Book Review: One classic career

Book Review: One classic career

120824_13

The contours of Australia’s politics and culture have always been dictated by the country’s geographical isolation – initially from the United Kingdom, and then from its post-war suzerain in the Land of the Free.

The island state of Tasmania, often the butt of raunchy incest jokes from the mainland, is even more removed from the rest of the world than its northern neighbours, and its capital city Hobart is closer to the South Pole than Jakarta.

For that reason, it’s notable that a small town Tasmanian boy from a perpetually stricken farming family would become one of Southeast Asia’s most revered journalists.

What makes Neil Davis’s story remarkable is that he travelled to the continent at a time when his country’s restrictions on non-European immigration were still in force, and when most Australians didn’t think about their northern neighbours beyond the real or imagined existential threat posed by Japan, Indonesia and Communist China.

Davis died in 1985 while filming an abortive coup attempt in Bangkok, back in those days one of the favourite pastimes of various military factions and regular enough for locals to set their watch to.

Tim Bowden’s wrenching 1987 biography, a project already in the works with the subject’s consent, labours under the hurt and melancholy of the author suddenly losing a dear friend and the vocation losing a universally respected and loved member.

The irony of Davis being cut to ribbons for such an inconsequential story after covering the seismic events of almost every country in the region is never lost on Bowden, who often uses the almost whimsical attitude to death that his friend cultivated during his 25 years in Asia, without deadening these reflections by surrendering to overwrought temptations.

Based on a series of interviews, Davis’s work diaries and personal correspondence with family members, Bowden charts the cameraman’s enviable professional achievements – a warm friendship with Indonesia’s Sukarno which endured after the military takeover, the only western cameraman to cover the Vietnam War from the perspective of the Vietnamese soldiers on both sides of the divide, and an enduring infatuation with Cambodia which led to exclusive interviews with Lon Nol, not long after the coup leader suffered a stroke.

The narrative is dotted with personal snapshots of the man’s personal indiscretions, shambolic sexual proclivities and the infamous Australian tendency towards ridiculous machismo, once culturally ingrained and now, for better or worse, going out of fashion. One story from Davis’s football days sums up both the man’s peculiar charms and the author’s elegance in rendering them, and it would be remiss not to quote it at length:

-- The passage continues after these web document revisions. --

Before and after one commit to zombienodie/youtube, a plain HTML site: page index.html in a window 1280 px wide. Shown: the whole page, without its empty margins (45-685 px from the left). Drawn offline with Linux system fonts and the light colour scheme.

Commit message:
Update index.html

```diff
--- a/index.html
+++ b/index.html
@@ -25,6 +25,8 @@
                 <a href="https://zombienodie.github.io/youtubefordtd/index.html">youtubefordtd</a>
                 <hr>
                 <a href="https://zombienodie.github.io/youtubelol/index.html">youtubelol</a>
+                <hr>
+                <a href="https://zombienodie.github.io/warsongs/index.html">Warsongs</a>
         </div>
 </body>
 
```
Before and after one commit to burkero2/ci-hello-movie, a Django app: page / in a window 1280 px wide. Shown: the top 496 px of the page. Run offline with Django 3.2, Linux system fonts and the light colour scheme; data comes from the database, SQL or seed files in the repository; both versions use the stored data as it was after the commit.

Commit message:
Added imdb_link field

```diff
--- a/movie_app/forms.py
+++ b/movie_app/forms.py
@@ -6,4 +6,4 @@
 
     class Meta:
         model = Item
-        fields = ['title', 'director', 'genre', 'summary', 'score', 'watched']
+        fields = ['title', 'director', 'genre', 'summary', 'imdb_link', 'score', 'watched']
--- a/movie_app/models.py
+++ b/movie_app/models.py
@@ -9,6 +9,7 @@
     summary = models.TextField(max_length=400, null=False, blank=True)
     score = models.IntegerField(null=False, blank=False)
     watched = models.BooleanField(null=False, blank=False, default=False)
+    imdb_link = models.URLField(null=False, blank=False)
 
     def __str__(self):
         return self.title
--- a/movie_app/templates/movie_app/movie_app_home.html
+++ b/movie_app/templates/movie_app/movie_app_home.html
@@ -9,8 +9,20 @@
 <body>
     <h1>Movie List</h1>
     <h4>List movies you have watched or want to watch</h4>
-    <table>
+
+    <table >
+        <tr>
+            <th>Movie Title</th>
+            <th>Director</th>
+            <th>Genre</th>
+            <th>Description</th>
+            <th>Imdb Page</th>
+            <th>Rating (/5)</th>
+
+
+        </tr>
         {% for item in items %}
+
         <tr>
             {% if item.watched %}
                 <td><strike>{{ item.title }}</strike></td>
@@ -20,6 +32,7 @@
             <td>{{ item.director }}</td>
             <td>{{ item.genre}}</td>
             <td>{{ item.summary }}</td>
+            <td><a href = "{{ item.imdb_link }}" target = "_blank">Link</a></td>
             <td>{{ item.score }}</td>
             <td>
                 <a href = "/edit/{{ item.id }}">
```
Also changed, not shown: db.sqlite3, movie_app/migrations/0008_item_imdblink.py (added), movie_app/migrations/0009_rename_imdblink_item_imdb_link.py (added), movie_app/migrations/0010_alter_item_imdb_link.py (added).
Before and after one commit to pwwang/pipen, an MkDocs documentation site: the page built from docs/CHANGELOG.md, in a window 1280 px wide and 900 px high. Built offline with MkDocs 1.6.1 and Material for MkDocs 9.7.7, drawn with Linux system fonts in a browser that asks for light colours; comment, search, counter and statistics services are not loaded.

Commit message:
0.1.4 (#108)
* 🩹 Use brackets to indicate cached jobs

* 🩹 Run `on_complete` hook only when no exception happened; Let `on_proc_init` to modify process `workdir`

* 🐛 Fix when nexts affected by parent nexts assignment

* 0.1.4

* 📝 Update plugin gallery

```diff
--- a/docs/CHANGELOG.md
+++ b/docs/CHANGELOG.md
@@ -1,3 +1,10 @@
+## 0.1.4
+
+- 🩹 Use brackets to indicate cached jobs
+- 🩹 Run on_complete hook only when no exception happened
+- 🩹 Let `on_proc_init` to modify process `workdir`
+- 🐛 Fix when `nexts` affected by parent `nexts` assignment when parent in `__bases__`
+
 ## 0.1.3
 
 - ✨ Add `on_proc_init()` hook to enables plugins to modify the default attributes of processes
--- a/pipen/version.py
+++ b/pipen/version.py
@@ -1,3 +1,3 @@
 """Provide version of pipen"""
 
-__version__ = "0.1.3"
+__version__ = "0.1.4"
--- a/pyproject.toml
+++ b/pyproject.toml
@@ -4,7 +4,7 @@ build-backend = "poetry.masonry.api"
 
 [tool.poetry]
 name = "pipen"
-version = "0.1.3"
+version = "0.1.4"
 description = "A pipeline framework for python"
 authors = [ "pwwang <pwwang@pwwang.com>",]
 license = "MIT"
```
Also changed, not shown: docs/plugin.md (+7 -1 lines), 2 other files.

“During the beer session a raunchy debate began about who had the biggest penis in the team. Davis, who was enviably endowed in that department, backed himself, but quite good money was going on the only other contender in the phallic stakes… Davis’s sense of fair play was outraged when his rival worked up a half-erection. A split second before final measurement, he dashed his glass of icy-cold Cascade beer into the crotch of the partly tumescent contender, putting things back into the correct perspective. Davis won.”

If Australia really practiced the egalitarianism so celebrated in the country’s Ned Kelly and Gallipoli foundation myths, and if Neil Davis enjoyed the posthumous reputation he deserved, these few lines would be set to music and sung before the AFL Grand Final.

To contact the reporter on this story: Sean Gleeson at [email protected]

MOST VIEWED

  • US think tank warns of China's 'ulterior motives'

    A US think tank on Tuesday warned that spreading Chinese investment in the Indo-Pacific follows a pattern of leveraging geopolitical influence at the expense of the nations receiving investment, including Cambodia. The report looks at a sample of 15 Chinese port development projects, noting that the

  • More than three tonnes of ivory reportedly bound for Cambodia seized in Mozambique

    A total of 3.5 tonnes of ivory reportedly bound for Cambodia was seized by authorities in Mozambique late last week, according to the NGO Convention on International Trade in Endangered Species of Wild Fauna and Flora (CITES). CITES' information was based on a report from the

  • Defence Ministry denies weapons in smuggling case came from Cambodia

    After a Thai national was arrested last week for allegedly smuggling guns from Cambodia to Thailand, Cambodia's Defence Ministry has claimed the weapons seized during the arrest are not used in Cambodia, despite the fact that both types of rifle seized are commonly found in

  • Shipwreck found off coast of Koh Kong

    Royal Cambodian Navy researchers are working to identify a decades-old shipwreck found earlier this month off the coast of Koh Kong province. Divers found the 70-metre-long wreck on April 4 about a mile from Koh Chhlam island, according to Navy officials. Deputy Navy Commander Tea Sokha,